The republic of Trinidad and Tobago is composed of two main islands and numerous smaller islands, all of which lie in the Caribbean Sea just off the coast of Venezuela. Both Trinidad and Tobago have spent time under British, French and Dutch rule, but were unified as a single country in 1889 as a crown colony of Great Britain. Independence was gained in 1962 and the country became a republic in 1976.
Both Trinidad and Tobago are located between ten and 11 degrees north, a latitude which places them closer to the equator than the Tropic of Cancer. It is rare to find vineyards at these equatorial latitudes (although notable exceptions do exist, such as Indonesia and Ecuador), and there are none on Trinidad or Tobago.

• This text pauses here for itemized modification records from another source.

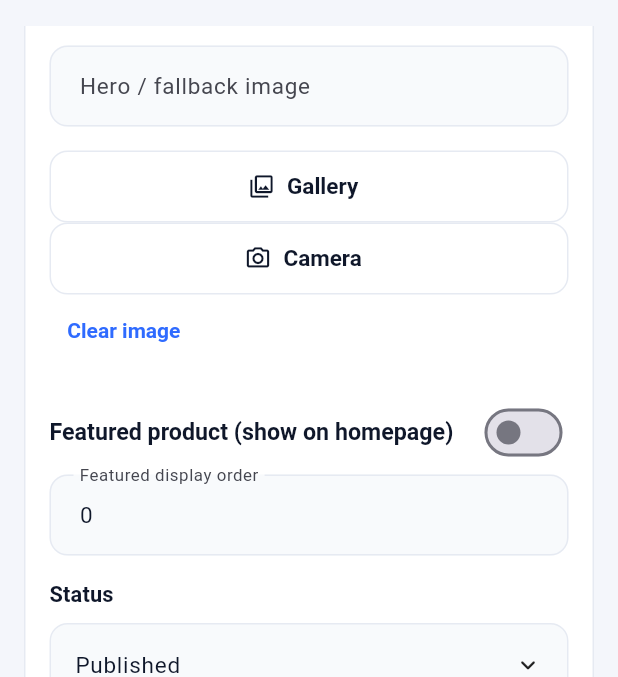
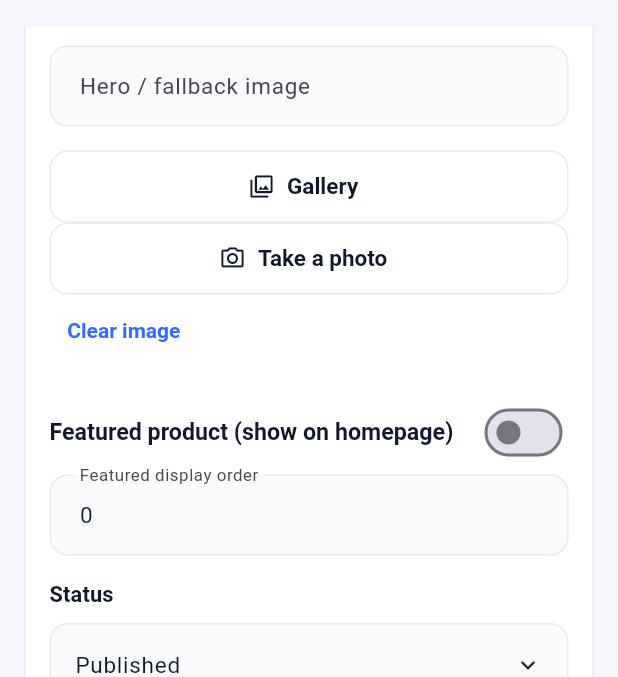
Before and after one commit to Sudipto-tales/hazra_ev, a Flutter app: the ProductFormPage screen opened directly with sample values from the repository, scrolled down 576 dp, on a phone screen of 412 x 824 dp, the part 58-735 px from its top. Run offline on Flutter 3.47's test engine with Material 3 defaults, Android fonts, the light colour scheme and no system bars; our stand-ins replace flutter_map, geolocator, image_picker, latlong2, shared_preferences; accounts and stored records are empty; network calls fail.

Commit message:
mobile-app: release 0.1.2 from main

```diff
--- a/lib/data/mock/account_deletion_store.dart
+++ b/lib/data/mock/account_deletion_store.dart
@@ -26,7 +26,8 @@ class AccountDeletionStore {
     });
   }
 
-  AccountDeletionRequest approve(String id, String confirmation) {
+  AccountDeletionRequest approve(String id, String confirmation,
+      {String adminNote = ''}) {
     if (confirmation != 'delete account') {
       throw ArgumentError('Type delete account exactly');
     }
@@ -42,7 +43,8 @@ class AccountDeletionStore {
         requestedAt: old.requestedAt,
         deleteAfter: old.deleteAfter,
         deletedAt: old.deletedAt ?? DateTime.now().toUtc(),
-        deletionSource: old.deletionSource ?? 'admin');
+        deletionSource: old.deletionSource ?? 'admin',
+        adminNote: old.isPending ? adminNote.trim() : old.adminNote);
     requests[old.employeeId] = result;
     return result;
   }
--- a/lib/data/models/account_deletion_request.dart
+++ b/lib/data/models/account_deletion_request.dart
@@ -9,13 +9,15 @@ class AccountDeletionRequest {
       required this.requestedAt,
       required this.deleteAfter,
       this.deletedAt,
-      this.deletionSource});
+      this.deletionSource,
+      this.adminNote = ''});
 
   final String id, ticketNumber, employeeId, reason, status;
   final Map<String, dynamic> employee;
   final DateTime requestedAt, deleteAfter;
   final DateTime? deletedAt;
   final String? deletionSource;
+  final String adminNote;
   bool get isPending => status == 'pending';
   String get employeeName => employee['name'] as String? ?? 'Unknown';
   factory AccountDeletionRequest.fromJson(Map<String, dynamic> json) =>
@@ -31,5 +33,6 @@ class AccountDeletionRequest {
           deletedAt: json['deletedAt'] == null
               ? null
               : DateTime.parse(json['deletedAt'] as String),
-          deletionSource: json['deletionSource'] as String?);
+          deletionSource: json['deletionSource'] as String?,
+          adminNote: json['adminNote'] as String? ?? '');
 }
--- a/lib/data/repositories/admin_repository.dart
+++ b/lib/data/repositories/admin_repository.dart
@@ -42,7 +42,7 @@ abstract class AdminRepository {
 
   Future<List<AccountDeletionRequest>> accountDeletionRequests();
   Future<AccountDeletionRequest> approveAccountDeletion(String id,
-      {required String confirmation});
+      {required String confirmation, String adminNote = ''});
 
   /// Dashboard payload for [date] (defaults to today).
   Future<TeamOverview> overview({DateTime? date});
--- a/lib/data/repositories/mock_admin_repository.dart
+++ b/lib/data/repositories/mock_admin_repository.dart
@@ -42,8 +42,8 @@ class MockAdminRepository implements AdminRepository {
       _delayed(_deletions.requests.values.toList());
   @override
   Future<AccountDeletionRequest> approveAccountDeletion(String id,
-      {required String confirmation}) {
-    final request = _deletions.approve(id, confirmation);
+      {required String confirmation, String adminNote = ''}) {
+    final request = _deletions.approve(id, confirmation, adminNote: adminNote);
     final employee = _find(request.employeeId);
     if (employee != null) {
       _edited[employee.id] = employee.copyWith(
--- a/lib/features/admin/products/product_editor_fields.dart
+++ b/lib/features/admin/products/product_editor_fields.dart
@@ -1,5 +1,6 @@
 import 'dart:convert';
 import 'dart:math';
+import 'dart:typed_data';
 
 import 'package:flutter/material.dart';
 import 'package:image_picker/image_picker.dart';
@@ -121,6 +122,8 @@ class ProductImageInput extends StatefulWidget {
 class _ProductImageInputState extends State<ProductImageInput> {
   late final _url = TextEditingController(text: widget.value);
   bool _uploading = false;
+  Uint8List? _preview;
+  String? _selectedName;
 
   @override
   void didUpdateWidget(ProductImageInput oldWidget) {
@@ -147,6 +150,12 @@ class _ProductImageInputState extends State<ProductImageInput> {
         maxWidth: 1600,
       );
       if (file == null || !mounted) return;
+      final bytes = await file.readAsBytes();
+      if (!mounted) return;
+      setState(() {
+        _preview = bytes;
+        _selectedName = file.name;
+      });
       final url = await repository.uploadProductImage(file);
       if (!mounted) return;
       _url.text = url;
@@ -171,9 +180,21 @@ class _ProductImageInputState extends State<ProductImageInput> {
             label: widget.label,
             controller: _url,
             validator: productUrl,
-            onChanged: widget.onChanged,
+            onChanged: (value) {
+              setState(() {
+                _preview = null;
+                _selectedName = null;
+              });
+              widget.onChanged(value);
+            },
           ),
-          if (widget.value.isNotEmpty)
+          if (_preview != null)
+            Padding(
+              padding: const EdgeInsets.only(bottom: 8),
+              child: Image.memory(_preview!,
+                  height: 110, width: 160, fit: BoxFit.contain),
+            )
+          else if (widget.value.isNotEmpty)
             Padding(
               padding: const EdgeInsets.only(bottom: 8),
               child: Image.network(
@@ -196,12 +217,16 @@ class _ProductImageInputState extends State<ProductImageInput> {
               OutlinedButton.icon(
                 onPressed: _uploading ? null : () => _pick(ImageSource.camera),
                 icon: const Icon(Icons.photo_camera_outlined),
-                label: const Text('Camera'),
+                label: const Text('Take a photo'),
               ),
               TextButton(
                 onPressed: _uploading
                     ? null
                     : () {
+                        setState(() {
+                          _preview = null;
+                          _selectedName = null;
+                        });
                         _url.clear();
                         widget.onChanged('');
                       },
@@ -209,6 +234,7 @@ class _ProductImageInputState extends State<ProductImageInput> {
               ),
             ],
           ),
+          if (_selectedName != null) Text('Selected: $_selectedName'),
           if (_uploading) const LinearProgressIndicator(),
           const SizedBox(height: 16),
         ],
--- a/pubspec.yaml
+++ b/pubspec.yaml
@@ -1,7 +1,7 @@
 name: employeetracking_mobile_app
 description: Salesman / Employee tracking mobile app — UI layer with static data.
 publish_to: "none"
-version: 0.1.1+2
+version: 0.1.2+3
 
 # Requires Flutter 3.27+ (uses Color.withValues and TextScaler.clamp).
 environment:
```
Also changed, not shown: lib/data/api/api_client.dart (+9 -10 lines), lib/data/repositories/http_admin_repository.dart (+6 -3 lines), lib/features/admin/manage/account_deletion_requests_page.dart (+15 -1 lines), lib/features/admin/products/product_color_editor.dart (+25 -3 lines), 2 other files.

The name Tobago is believed to be the etymological source of the English word 'tobacco'. Ironically, however, tobacco is not a key economic driver for the island today – the economies of scale offered by larger Chesapeake plantations in the eastern US diminished the allure of tobacco grown in the Caribbean colonies.
Arguably the most famous product made on the islands here is Angostura bitters. Dr Johann Siegert's amargo aromatico (aromatic bitters) was originally produced in the 1820s in Angostura, a small town on the Orinoco river in Venezuela. Production was moved to Trinidad due to the unstable political situation in Venezuela.
Trinidad's economy was firmly supported by the production of cocoa and sugar, but these industries collapsed in the early 20th century and were gradually replaced by petroleum-based industries. Sugar is still produced on the islands, and is used to make the Angostura rum which is now produced by the company making the eponymous bitters.